Focused On Employment, Whistleblower And Business Law

  1. Home
  2.  » 
  3. Business Law
  4.  » HR mistakes that small and medium-sized business owners often make

HR mistakes that small and medium-sized business owners often make

On Behalf of | Nov 11, 2021 | Business Law, Employment Law

Running a business is a complex task, with many different moving parts to keep track of. If you can’t afford to hire in-house counsel or a human resources department quite yet, you may be handling the human resources tasks yourself. Here are some common mistakes that business owners in your position often run into – and how you can make sure to avoid them for your company.

Not keeping up-to-date on employment laws

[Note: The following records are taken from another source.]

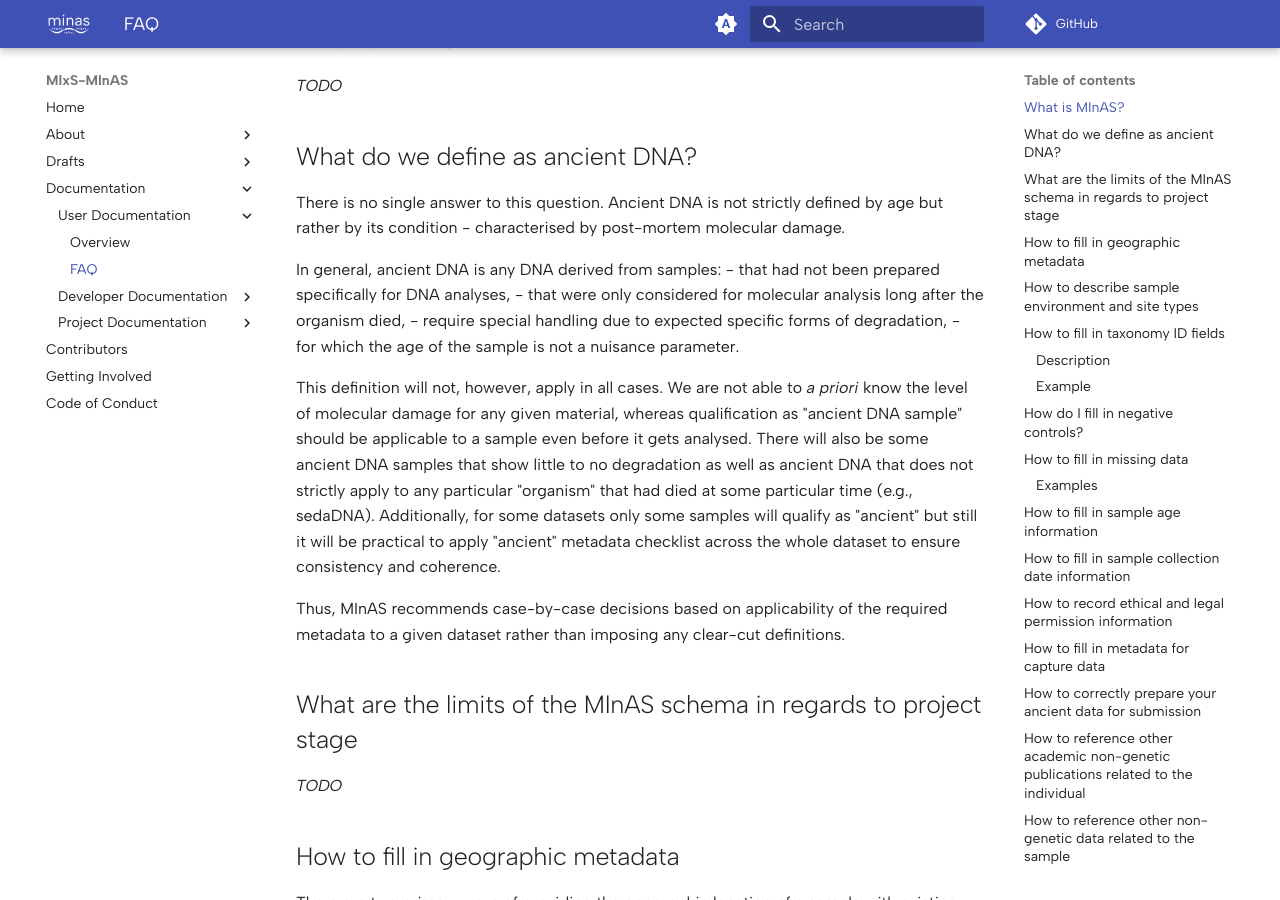
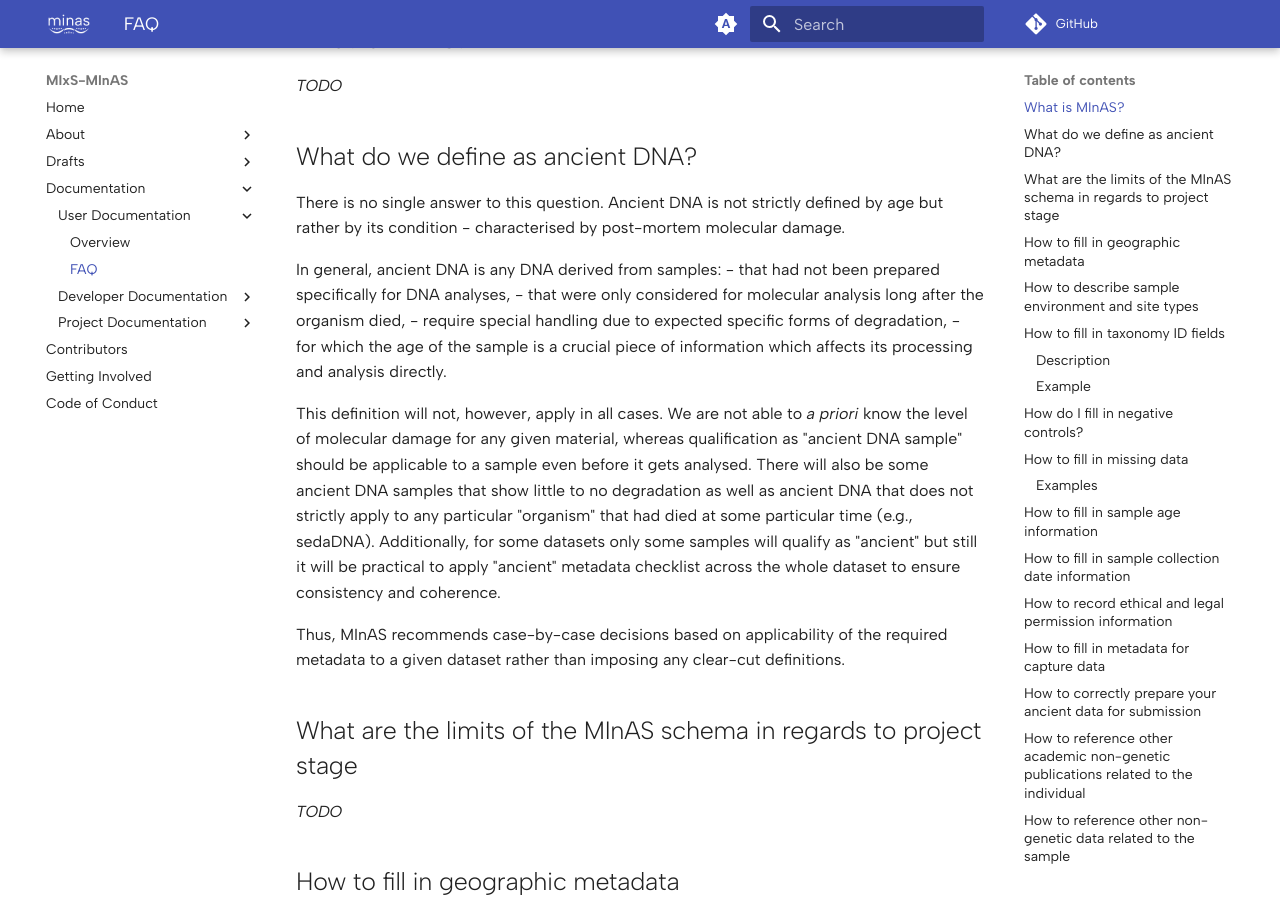
Before and after one commit to MIxS-MInAS/MIxS-MInAS.github.io, an MkDocs documentation site: the page built from docs/documentation/user-documentation/faq.md, in a window 1280 px wide and 900 px high, scrolled down 419 px. Built offline with MkDocs 1.6.1 and Material for MkDocs 9.7.7, drawn with Linux system fonts in a browser that asks for light colours; comment, search, counter and statistics services are not loaded.

Commit message:
Update docs/documentation/user-documentation/faq.md
Co-authored-by: Deon de Jager <dejager4@gmail.com>

```diff
--- a/docs/documentation/user-documentation/faq.md
+++ b/docs/documentation/user-documentation/faq.md
@@ -23,7 +23,7 @@ In general, ancient DNA is any DNA derived from samples:
   - that had not been prepared specifically for DNA analyses,
   - that were only considered for molecular analysis long after the organism died,
   - require special handling due to expected specific forms of degradation,
-  - for which the age of the sample is not a nuisance parameter.
+  - for which the age of the sample is a crucial piece of information which affects its processing and analysis directly.
 
 This definition will not, however, apply in all cases.
 We are not able to _a priori_ know the level of molecular damage for any given material, whereas qualification as "ancient DNA sample" should be applicable to a sample even before it gets analysed.
```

There are many regulations, both federal and state, that you will have to comply with once you begin hiring other people. It’s important to understand things such as the minimum wage that you must pay them, the types of benefits you must offer them, the types of insurance policies you must maintain and how to handle overtime.

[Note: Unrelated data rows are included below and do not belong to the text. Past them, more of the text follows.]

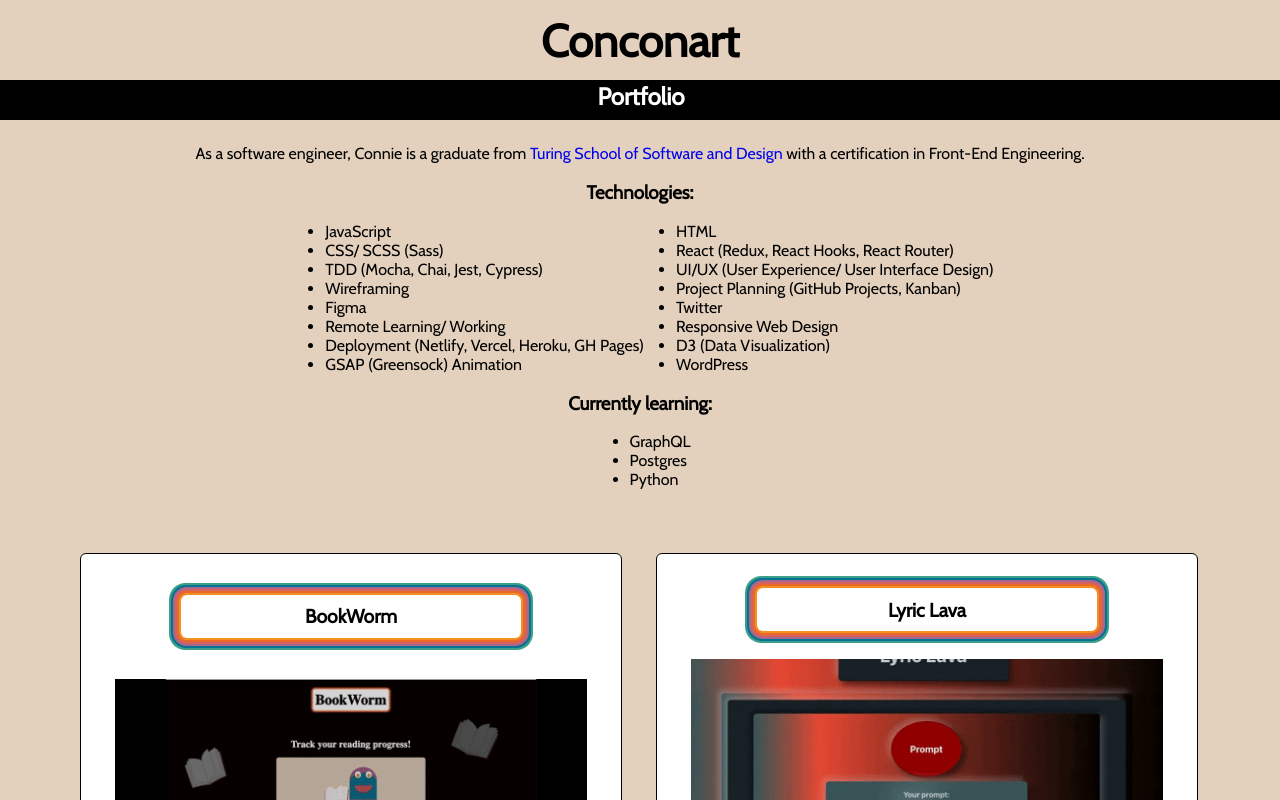
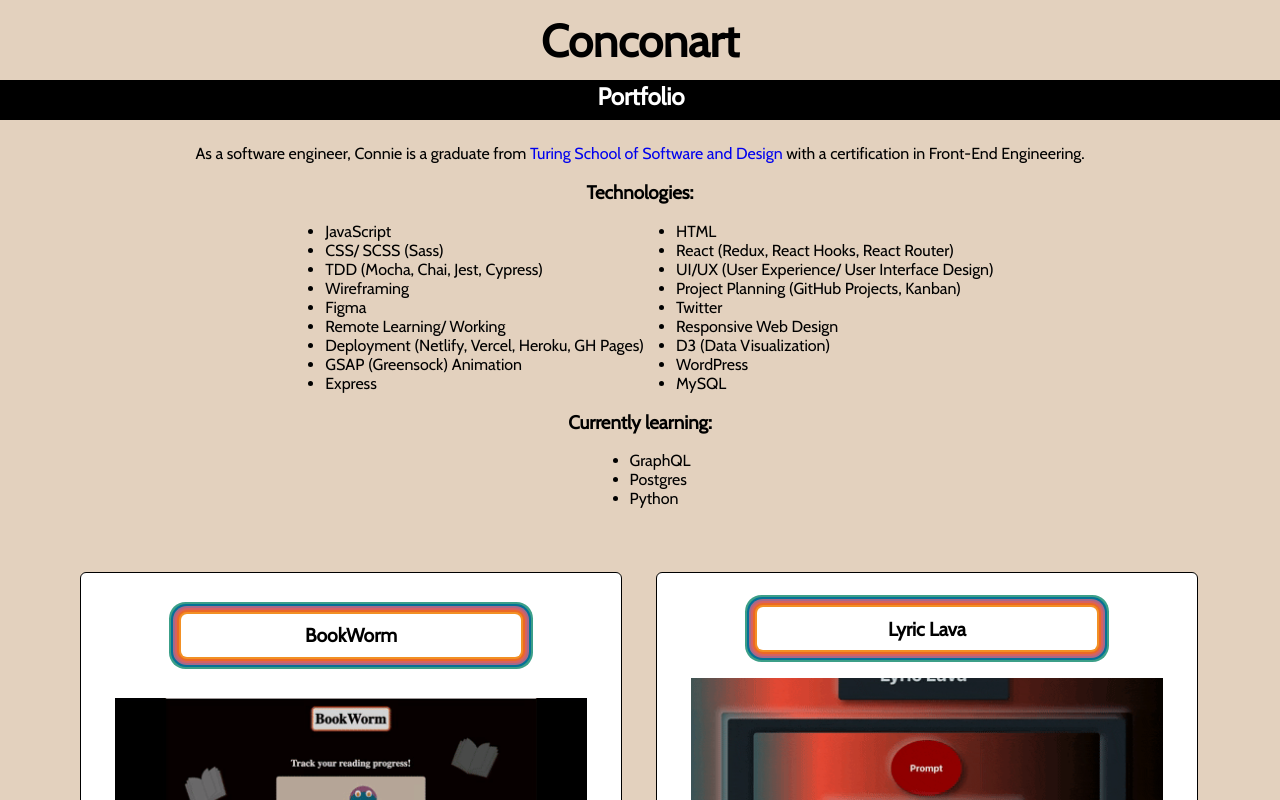
Before and after one commit to conconartist/conconart, a React (Create React App) app: page /portfolio in a window 1280 px wide. Shown: the top 800 px of the page. Built offline with nearby package versions, Linux system fonts and the light colour scheme.

Commit message:
Update DevSummary

```diff
--- a/src/DevSummary/DevSummary.js
+++ b/src/DevSummary/DevSummary.js
@@ -24,6 +24,8 @@ export const DevSummary = () => {
           <li>D3 (Data Visualization)</li>
           <li>GSAP (Greensock) Animation</li>
           <li>WordPress</li>
+          <li>Express</li>
+          <li>MySQL</li>
         </ul>
         <h3>Currently learning:</h3>
           <ul>
```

These areas of the law are ever-changing. It’s best to stay informed as to changes in the law so that you do not risk a lawsuit or fine for unintentional violation.

Inadequate sexual harassment and safety training

If one of your employees sexually harasses another one of your employees, you could be on the hook for a lawsuit – even if you had nothing to do with the harassment – if you can’t show that you took steps to train your employees properly and had an adequate protocol in place to deal with the incident.

The best way to be able to protect your employees from harassment – and your company from liability – is to put in place a thorough and mandatory sexual harassment training policy.

Likewise, proper safety training can go a long way towards preventing workplace accidents, and towards protecting your company from liability in the event that they do occur.

Lack of documentation of performance issues

If you fire an employee for cause, they may be disgruntled enough to bring a wrongful termination lawsuit against your company. They may even allege that your decision to terminate them was based on race, gender or other statutorily protected characteristics.

If this happens to you, your defense to the accusations will depend heavily upon your ability to demonstrate the true reason why you decided to fire this employee. That is when having a thoroughly documented record of their performance issues will be critical.

Every business owner makes mistakes when trying to get their company to grow in a healthy direction. Avoiding some of the more costly mistakes can give your company the financial breathing room it needs to thrive.

Archives